Rep. Matt Gaetz of Florida
Washington CNN  — 

Republican Rep. Matt Gaetz of Florida is facing scrutiny after a Politico report suggested that he had used thousands in taxpayer dollars in ways that could run afoul of House ethics rules.

The possible issues, according to Politico, involve Gaetz’s use of $28,000 in taxpayer funds to pay an LLC that is affiliated with a speech-writing consultant. According to Politico, Gaetz’s office acknowledged that he had improperly sent $28,000 to a company connected to the speechwriter, Darren Beattie, who was hired by Gaetz in April 2019. Beattie is a former White House speechwriter who attended a 2016 conference featuring several white nationalists.

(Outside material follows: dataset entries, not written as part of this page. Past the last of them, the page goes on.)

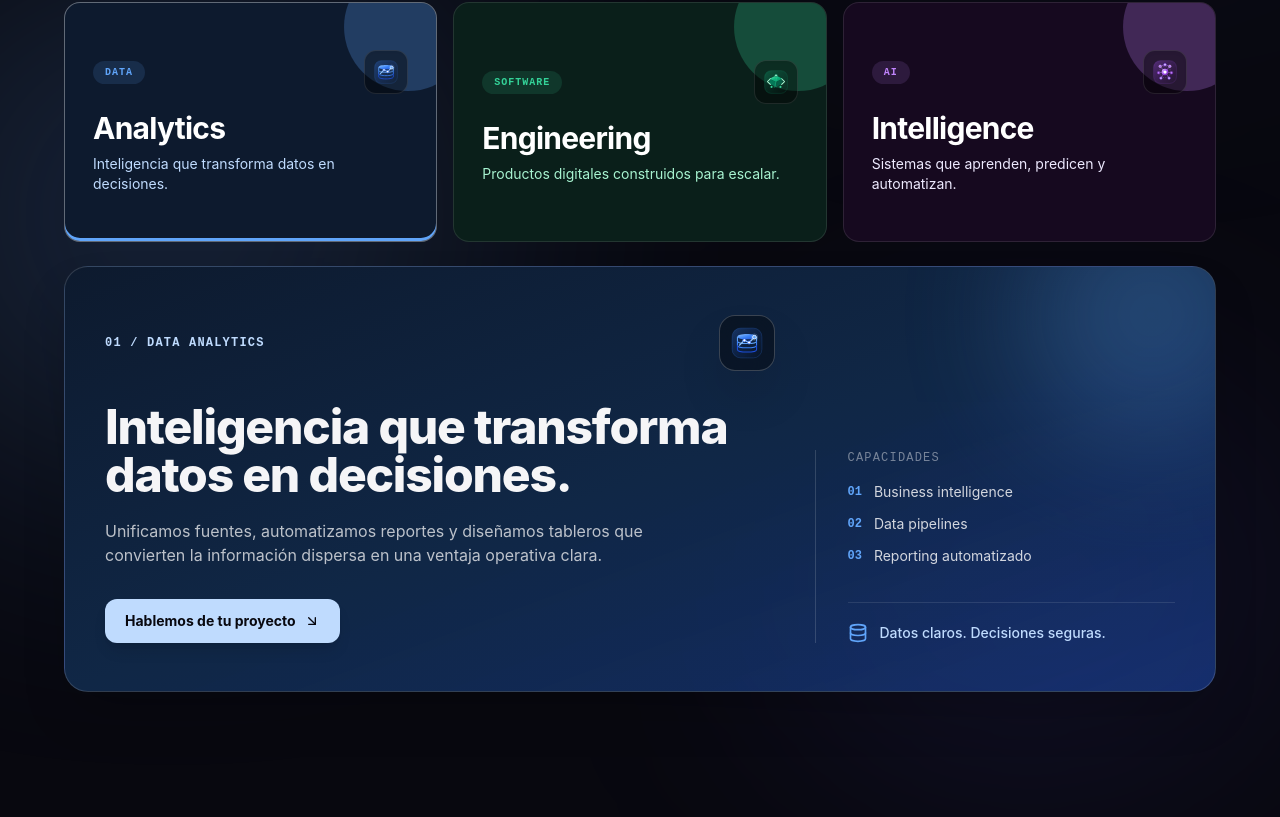
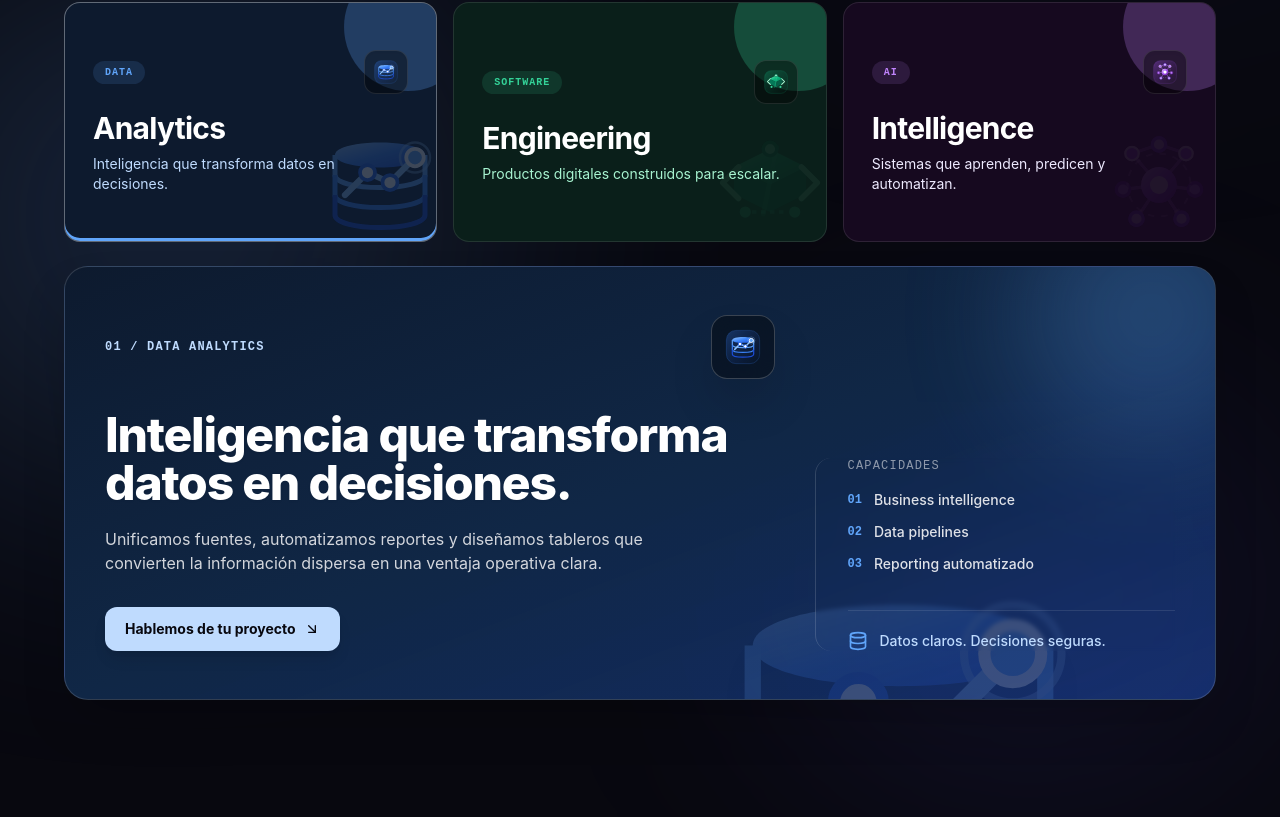
Before and after one commit to ernestostarck/starkio, a Next.js app: page / in a window 1280 px wide. Shown: the part 1123-1940 px from the top of the page. Built offline with nearby package versions, Linux system fonts and the light colour scheme; no server answers.

Commit message:
feat(areas): agrandar SVGs de areas como marcas de agua transparentes de fondo garantizando legibilidad

```diff
--- a/src/components/icons/AreaIcons.tsx
+++ b/src/components/icons/AreaIcons.tsx
@@ -6,12 +6,13 @@ import React from "react";
 interface IconProps extends React.SVGProps<SVGSVGElement> {
   className?: string;
   size?: number | string;
+  hideFrame?: boolean;
 }
 
 /**
  * Ícono vectorial de alta definición para el Área DATA (Analytics, Pipelines, Inteligencia)
  */
-export function DataAreaSvg({ className = "size-8", size, ...props }: IconProps) {
+export function DataAreaSvg({ className = "size-8", size, hideFrame = false, ...props }: IconProps) {
   return (
     <svg
       width={size || "100%"}
@@ -34,7 +35,9 @@ export function DataAreaSvg({ className = "size-8", size, ...props }: IconProps)
         </linearGradient>
       </defs>
 
-      <rect x="4" y="4" width="56" height="56" rx="16" fill="url(#dataGradCompGlow)" stroke="#3B82F6" strokeWidth="1.2" strokeOpacity="0.3" />
+      {!hideFrame && (
+        <rect x="4" y="4" width="56" height="56" rx="16" fill="url(#dataGradCompGlow)" stroke="#3B82F6" strokeWidth="1.2" strokeOpacity="0.3" />
+      )}
 
       {/* Cilindros de datos / Storage */}
       <path d="M14 20 C14 17 22 15 32 15 C42 15 50 17 50 20 C50 23 42 25 32 25 C22 25 14 23 14 20 Z" fill="url(#dataGradComp1)" />
@@ -55,7 +58,7 @@ export function DataAreaSvg({ className = "size-8", size, ...props }: IconProps)
 /**
  * Ícono vectorial de alta definición para el Área SOFTWARE (Engineering, Plataformas, Arquitectura)
  */
-export function SoftwareAreaSvg({ className = "size-8", size, ...props }: IconProps) {
+export function SoftwareAreaSvg({ className = "size-8", size, hideFrame = false, ...props }: IconProps) {
   return (
     <svg
       width={size || "100%"}
@@ -78,7 +81,9 @@ export function SoftwareAreaSvg({ className = "size-8", size, ...props }: IconPr
         </linearGradient>
       </defs>
 
-      <rect x="4" y="4" width="56" height="56" rx="16" fill="url(#softGradCompGlow)" stroke="#10B981" strokeWidth="1.2" strokeOpacity="0.3" />
+      {!hideFrame && (
+        <rect x="4" y="4" width="56" height="56" rx="16" fill="url(#softGradCompGlow)" stroke="#10B981" strokeWidth="1.2" strokeOpacity="0.3" />
+      )}
 
       {/* Bloque Isométrico Central */}
       <g transform="translate(32, 28)">
@@ -104,7 +109,7 @@ export function SoftwareAreaSvg({ className = "size-8", size, ...props }: IconPr
 /**
  * Ícono vectorial de alta definición para el Área AI (Inteligencia, Modelos, Visión & NLP)
  */
-export function AiAreaSvg({ className = "size-8", size, ...props }: IconProps) {
+export function AiAreaSvg({ className = "size-8", size, hideFrame = false, ...props }: IconProps) {
   return (
     <svg
       width={size || "100%"}
@@ -127,7 +132,9 @@ export function AiAreaSvg({ className = "size-8", size, ...props }: IconProps) {
         </linearGradient>
       </defs>
 
-      <rect x="4" y="4" width="56" height="56" rx="16" fill="url(#aiGradCompGlow)" stroke="#A855F7" strokeWidth="1.2" strokeOpacity="0.3" />
+      {!hideFrame && (
+        <rect x="4" y="4" width="56" height="56" rx="16" fill="url(#aiGradCompGlow)" stroke="#A855F7" strokeWidth="1.2" strokeOpacity="0.3" />
+      )}
 
       {/* Conexiones Sinápticas */}
       <g stroke="#C084FC" strokeWidth="1.5" opacity="0.65">
--- a/src/components/sections/Areas.tsx
+++ b/src/components/sections/Areas.tsx
@@ -116,7 +116,18 @@ export default function Areas() {
                 style={isSelected ? { boxShadow: `inset 0 -3px 0 ${area.accent}` } : undefined}
               >
                 <span className="absolute -right-9 -top-10 size-32 rounded-full opacity-25" style={{ background: area.accent }} />
-                <div className="flex items-center justify-between">
+
+                {/* Marca de agua SVG ampliada y transparente en la tarjeta selectora */}
+                <div
+                  className={`pointer-events-none absolute -right-6 -bottom-6 size-36 sm:size-40 select-none transition-all duration-300 ${
+                    isSelected ? "opacity-[0.20] scale-100" : "opacity-[0.05] scale-90"
+                  }`}
+                  aria-hidden="true"
+                >
+                  {CardSvg ? <CardSvg hideFrame className="size-full" /> : null}
+                </div>
+
+                <div className="relative z-10 flex items-center justify-between">
                   <span className="relative inline-flex rounded-full px-3 py-1 text-[10px] font-bold tracking-widest uppercase font-mono" style={{ background: `${area.accent}22`, color: area.accent }}>
                     {area.label}
                   </span>
@@ -124,8 +135,8 @@ export default function Areas() {
                     {CardSvg ? <CardSvg className="size-full" /> : null}
                   </div>
                 </div>
-                <h3 className="relative mt-4 text-2xl sm:text-3xl font-bold tracking-tight text-white">{area.cardTitle}</h3>
-                <p className="relative mt-2 text-xs sm:text-sm leading-relaxed" style={{ color: area.soft }}>{area.cardDescription}</p>
+                <h3 className="relative z-10 mt-4 text-2xl sm:text-3xl font-bold tracking-tight text-white">{area.cardTitle}</h3>
+                <p className="relative z-10 mt-2 text-xs sm:text-sm leading-relaxed" style={{ color: area.soft }}>{area.cardDescription}</p>
               </motion.button>
             );
           })}
@@ -143,19 +154,34 @@ export default function Areas() {
             transition={{ duration: 0.3 }}
             className={`relative isolate overflow-hidden rounded-3xl border border-white/15 bg-gradient-to-br ${activeArea.background} px-6 py-8 sm:px-10 sm:py-12 shadow-2xl`}
           >
+            {/* Resplandor ambiental de acento */}
             <div className="absolute right-[-4rem] top-[-5rem] size-64 rounded-full opacity-25 blur-3xl pointer-events-none" style={{ background: activeArea.accent }} />
-            <div className="relative grid gap-10 lg:grid-cols-[1.3fr_0.7fr] lg:items-end">
+
+            {/* Gran SVG de fondo / Marca de agua de alta definición transparente para el área seleccionada */}
+            <motion.div
+              initial={{ opacity: 0, scale: 0.86, rotate: -2 }}
+              animate={{ opacity: 0.16, scale: 1, rotate: 0 }}
+              exit={{ opacity: 0, scale: 0.94 }}
+              transition={{ duration: 0.45, ease: "easeOut" }}
+              className="pointer-events-none absolute -right-12 -bottom-10 sm:-right-4 md:right-6 lg:right-14 top-1/2 -translate-y-1/2 size-72 sm:size-96 md:size-[420px] lg:size-[480px] xl:size-[520px] select-none z-0"
+              aria-hidden="true"
+            >
+              {ActiveSvg ? <ActiveSvg hideFrame className="size-full filter drop-shadow-2xl" /> : null}
+            </motion.div>
+
+            {/* Contenido en primer plano con z-10 para máxima legibilidad */}
+            <div className="relative z-10 grid gap-10 lg:grid-cols-[1.3fr_0.7fr] lg:items-end">
               <div>
                 <div className="mb-6 sm:mb-8 flex items-center justify-between">
                   <span className="text-xs font-mono tracking-widest font-semibold uppercase" style={{ color: activeArea.soft }}>{activeArea.eyebrow}</span>
-                  <div className="size-14 rounded-2xl bg-black/40 border border-white/20 p-2.5 shadow-2xl backdrop-blur-md flex items-center justify-center">
+                  <div className="size-14 sm:size-16 rounded-2xl bg-black/40 border border-white/20 p-2.5 sm:p-3 shadow-2xl backdrop-blur-md flex items-center justify-center">
                     {ActiveSvg ? <ActiveSvg className="size-full" /> : null}
                   </div>
                 </div>
-                <h3 className="max-w-2xl text-2xl sm:text-4xl lg:text-5xl font-extrabold leading-tight tracking-tight text-starkio-cloud">
+                <h3 className="max-w-2xl text-2xl sm:text-4xl lg:text-5xl font-extrabold leading-tight tracking-tight text-white drop-shadow-sm">
                   {activeArea.title}
                 </h3>
-                <p className="mt-4 sm:mt-5 max-w-xl text-sm sm:text-base leading-relaxed text-starkio-cloud/75 font-normal">
+                <p className="mt-4 sm:mt-5 max-w-xl text-sm sm:text-base leading-relaxed text-starkio-cloud/85 font-normal">
                   {activeArea.description}
                 </p>
                 <a
@@ -167,11 +193,11 @@ export default function Areas() {
                 </a>
               </div>
 
-              <div className="border-t border-white/15 pt-6 lg:border-l lg:border-t-0 lg:pl-8 lg:pt-0">
-                <p className="text-xs font-mono tracking-widest text-starkio-cloud/45 uppercase">CAPACIDADES</p>
+              <div className="border-t border-white/15 pt-6 lg:border-l lg:border-t-0 lg:pl-8 lg:pt-0 backdrop-blur-[2px] rounded-2xl">
+                <p className="text-xs font-mono tracking-widest text-starkio-cloud/55 uppercase">CAPACIDADES</p>
                 <ul className="mt-4 space-y-3">
                   {activeArea.services.map((service, index) => (
-                    <li key={service} className="flex items-center gap-3 text-xs sm:text-sm text-starkio-cloud/85">
+                    <li key={service} className="flex items-center gap-3 text-xs sm:text-sm text-starkio-cloud/90 font-medium">
                       <span className="font-mono text-xs font-bold" style={{ color: activeArea.accent }}>0{index + 1}</span>
                       {service}
                     </li>
```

Gaetz’s office has denied wrongdoing in a statement to CNN, arguing that when it came to paying the LLC, “the contractual arrangement was approved by the necessary House authorities, a second review by the Finance Office determined that the services could not be contracted for in exactly that fashion and our office is currently working through the best way to proceed with both Finance and the House Ethics Committee.”

“The funds were all immediately returned to the House as soon as the review determined this was not the right way to structure this. This is nothing more than a glorified clerical error,” the office said.

CNN asked Gaetz’s office if it had documentation of guidance it had initially received from the House authorities it referred to, but CNN had not been given documentation as of Wednesday evening.

Charlie Dent, who’s a former chairman of the House Ethics Committee and a CNN contributor, told CNN that it would be a problem if a member were found to be paying an outside speechwriter.

“If he was paying an outside speechwriter, that is a mistake. You are supposed to have a press secretary and (legislative) staff that help you with speeches,” Dent said. “It seems that the use of the taxpayer funds for speech-writing is a violation of House rules, and that could warrant a sanction from the Committee on Ethics.”

CNN’s Caroline Kelly contributed to this report.